A Journey To The Revillagigedo Archipelago: Part I

We travelled to Mexico in search of wild encounters with marine life and experience a different culture.

By Josh Davies

Me and Patrizia have recently returned from one of the most exciting, action-packed adventures of our lives. We travelled to Mexico in search of wild encounters with marine life and experience a different culture.


San Jose Del Cabo Main Square

The Journey

The multi-day journey to reach the liveaboard started in London. It was a little over 11 hours to reach Mexico City (-7 hours GMT), which although can seem like an eternity, there is plenty to keep you occupied. We flew with British Airways, and immediately from the check-in to arriving the other side, the staff could not have been more helpful.

We experienced a short delay before boarding, and as we had left enough time between travel and adjoining flights, this did not affect our travel plans, fortunately. If you are on a tight schedule, and are concerned with this kind of thing, I would recommend comprehensive travel insurance, that covers you for any missed flights and liveaboard trips, in the event you are unable to make it for any reason. The worst thing about insurance, is that you never want to actually have to use it, however it can give you peace of mind, in these situations.

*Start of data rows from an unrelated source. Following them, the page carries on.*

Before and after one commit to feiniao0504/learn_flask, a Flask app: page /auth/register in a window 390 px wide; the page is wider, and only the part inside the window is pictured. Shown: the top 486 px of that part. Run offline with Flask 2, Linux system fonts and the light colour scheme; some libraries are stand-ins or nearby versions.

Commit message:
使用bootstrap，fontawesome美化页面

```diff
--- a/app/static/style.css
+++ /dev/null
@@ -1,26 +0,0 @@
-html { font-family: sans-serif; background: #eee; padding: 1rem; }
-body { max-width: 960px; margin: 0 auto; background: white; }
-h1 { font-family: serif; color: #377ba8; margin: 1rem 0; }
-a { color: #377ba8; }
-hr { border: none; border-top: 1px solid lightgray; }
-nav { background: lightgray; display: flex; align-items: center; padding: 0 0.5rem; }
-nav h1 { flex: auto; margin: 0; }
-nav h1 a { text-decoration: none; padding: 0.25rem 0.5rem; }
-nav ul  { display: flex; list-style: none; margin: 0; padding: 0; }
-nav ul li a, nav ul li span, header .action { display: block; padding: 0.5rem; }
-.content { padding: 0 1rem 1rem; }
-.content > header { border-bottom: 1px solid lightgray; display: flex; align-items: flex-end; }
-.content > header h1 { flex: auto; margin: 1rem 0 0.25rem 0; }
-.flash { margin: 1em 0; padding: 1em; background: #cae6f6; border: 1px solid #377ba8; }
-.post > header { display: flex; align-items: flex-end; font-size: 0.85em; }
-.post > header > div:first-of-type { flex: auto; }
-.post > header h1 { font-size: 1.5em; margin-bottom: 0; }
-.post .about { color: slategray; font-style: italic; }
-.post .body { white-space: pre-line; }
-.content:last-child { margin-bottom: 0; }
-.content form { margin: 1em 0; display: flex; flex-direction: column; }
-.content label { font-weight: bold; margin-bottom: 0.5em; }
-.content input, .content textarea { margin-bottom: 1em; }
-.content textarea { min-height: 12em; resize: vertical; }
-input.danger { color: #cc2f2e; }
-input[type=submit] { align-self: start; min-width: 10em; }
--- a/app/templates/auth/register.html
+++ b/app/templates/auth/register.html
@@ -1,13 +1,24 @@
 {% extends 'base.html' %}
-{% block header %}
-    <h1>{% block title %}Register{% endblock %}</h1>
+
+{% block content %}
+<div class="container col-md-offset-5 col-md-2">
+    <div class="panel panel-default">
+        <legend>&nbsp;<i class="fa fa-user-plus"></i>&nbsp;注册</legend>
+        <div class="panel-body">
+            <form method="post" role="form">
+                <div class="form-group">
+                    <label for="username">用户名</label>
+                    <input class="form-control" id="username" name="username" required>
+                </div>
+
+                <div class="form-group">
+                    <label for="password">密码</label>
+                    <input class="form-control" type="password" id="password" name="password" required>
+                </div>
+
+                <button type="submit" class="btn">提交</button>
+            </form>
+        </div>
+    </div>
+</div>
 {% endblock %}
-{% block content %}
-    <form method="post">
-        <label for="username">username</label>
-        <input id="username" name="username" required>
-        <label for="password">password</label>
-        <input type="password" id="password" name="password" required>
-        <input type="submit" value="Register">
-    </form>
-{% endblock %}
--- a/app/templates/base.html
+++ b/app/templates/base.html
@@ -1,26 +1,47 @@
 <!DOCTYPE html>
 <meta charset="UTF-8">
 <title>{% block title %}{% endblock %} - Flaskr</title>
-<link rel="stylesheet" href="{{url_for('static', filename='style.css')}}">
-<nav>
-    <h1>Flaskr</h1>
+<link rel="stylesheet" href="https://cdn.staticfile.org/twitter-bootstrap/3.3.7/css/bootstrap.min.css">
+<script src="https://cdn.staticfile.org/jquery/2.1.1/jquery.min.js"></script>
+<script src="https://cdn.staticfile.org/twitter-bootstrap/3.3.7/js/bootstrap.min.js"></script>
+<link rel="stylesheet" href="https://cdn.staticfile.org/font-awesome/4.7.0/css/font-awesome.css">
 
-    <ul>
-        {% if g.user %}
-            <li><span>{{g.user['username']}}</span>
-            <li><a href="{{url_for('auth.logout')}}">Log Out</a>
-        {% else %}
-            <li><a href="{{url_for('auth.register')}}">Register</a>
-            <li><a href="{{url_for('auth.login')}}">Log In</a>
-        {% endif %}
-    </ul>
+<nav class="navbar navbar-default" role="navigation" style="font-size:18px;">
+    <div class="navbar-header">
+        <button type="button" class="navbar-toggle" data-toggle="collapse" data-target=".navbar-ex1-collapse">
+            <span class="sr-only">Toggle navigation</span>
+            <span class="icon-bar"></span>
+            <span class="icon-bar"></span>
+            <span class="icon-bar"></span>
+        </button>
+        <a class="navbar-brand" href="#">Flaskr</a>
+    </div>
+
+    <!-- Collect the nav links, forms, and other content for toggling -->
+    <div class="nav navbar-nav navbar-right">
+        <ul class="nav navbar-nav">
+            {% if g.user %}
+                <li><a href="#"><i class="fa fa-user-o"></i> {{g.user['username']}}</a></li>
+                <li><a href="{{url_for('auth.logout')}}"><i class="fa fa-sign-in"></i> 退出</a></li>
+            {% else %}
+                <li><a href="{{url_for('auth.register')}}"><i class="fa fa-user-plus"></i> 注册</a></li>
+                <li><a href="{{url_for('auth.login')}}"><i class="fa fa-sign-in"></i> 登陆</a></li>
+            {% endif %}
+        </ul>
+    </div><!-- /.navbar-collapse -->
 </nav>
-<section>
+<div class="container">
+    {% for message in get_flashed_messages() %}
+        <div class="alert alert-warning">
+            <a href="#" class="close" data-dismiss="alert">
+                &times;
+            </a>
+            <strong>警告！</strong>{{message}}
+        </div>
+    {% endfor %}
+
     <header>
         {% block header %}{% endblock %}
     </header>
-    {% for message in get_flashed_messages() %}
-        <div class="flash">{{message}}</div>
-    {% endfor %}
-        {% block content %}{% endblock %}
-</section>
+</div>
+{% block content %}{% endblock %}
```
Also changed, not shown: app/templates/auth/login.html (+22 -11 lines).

The route that we took, which was the most direct (as is the case from most European international airports) was London Heathrow (LHR) > Mexico City (MEX) > San Jose Del Cabo (SJD). We opted to stopover a night in each place, in order to allow for any major delays or flight changes. Due to the distance, we wanted the peace of mind, even if that meant arriving a day or two early. If you have time constraints, with the right flight schedule, you could make it to Cabo San Lucas for the boat departure, in 2 days.

From Mexico City to San Jose Del Cabo (-8 hours GMT), it’s a little over 2 hours by plane. From the moderately cold, mountain climate, the first wave of heat hit me when I stepped off the plane. Sandstone-coloured buildings and tall cacti dotted around reminded me that I had arrived in the desert.


One of many streets of wall art in San Jose Del Cabo

A few things to bear in mind when travelling in Mexico:

A little Spanish goes a long way. Brush-up on your local phrases using a Lonely Planet, phrase book or language app. It’s polite, the locals will appreciate it.

Travelling with a camera? There have been many reports of airports charging people a “camera tax”. Fortunately, our liveaboard, Nautilus informed us of this before coming, so we planned accordingly, however it’s not common knowledge. This is completely illegal, and should you come across this issue, you should contact your liveaboard representative immediately to assist. Try to ask them about this before you travel, so they can give you a contact to call in the case this happens.

It is customary to leave tips in Mexico, and whilst in many countries like Australia and in Europe, tipping is not the ‘norm’, it’s important to respect the local rules. Just account for a 10-15% tip when eating out, taking a taxi, or when a porter helps with your luggage, and you won’t go far wrong.


The local market every Thursday and some local city fauna and street art

San Jose Del Cabo

San Jose Del Cabo is a small city in Baja California, Mexico, which around 140,000 people call home.

Once making the journey from the airport to the city centre, we stayed at the budget-friendly Hotel Casa Ceci. The location was fantastic (very central) and although with simple amenities, it was comfortable, and the staff were friendly and accommodating.

Whilst being a 15-minute car journey from the ocean, there are few public beach spaces around, as they are mostly private to the hotels in the area. So if you’re thinking of heading to the beach for a sunset drink or post-lunch margherita, think twice, as the bars are normally private for hotel guests only.

We normally like to get around with our two feet, if you do need to reach out of town, or you need to head to one of the larger supermarkets, outside of the centre, Uber is the cheapest way to get around. The few times we used it during the trip, we found the drivers to be readily available, and reasonably priced. It’s one of the few times when it’s not customary to tip – as this is normally done through the app.

Plaza Mijares is the town centre, which hosts an artisanal market every Thursday. Here you will find local artists showcasing their work, along with other local products such as coffee, bags, and clothing, made exclusively by people from the neighbouring towns and cities. There was a band playing, and the bars and streets are bustling.

Alternatively, we used the local buses to travel, which for long-distances, were much more affordable, and a great way to see the scenes, especially when travelling From San Jose Del Cabo to Cabo San Lucas.

Once arriving in Cabo San Lucas, the small yet notorious city where the Nautilus Explorer was due to depart from that night, we headed straight to the See Creatures dive centre. After being introduced to the Nautilus staff, exploring the town, and enjoying the free photography course offered by Nautilus, it was time to go to the boat.


Getting our last minute photography revision in, courtesy of Alex Mustard and Pacifico brewery

TIP: arriving in Cabo San Lucas early on the day of departure will mean you will spend most of the day waiting in the city. There is a busy harbour, a shopping centre, and an array of restaurants to choose from, whilst you wait for the departure to Socorro.

The time had finally come. We were boarding the boat, en-route to Socorro. Part II is coming next week. Deep diving and shark encounters await!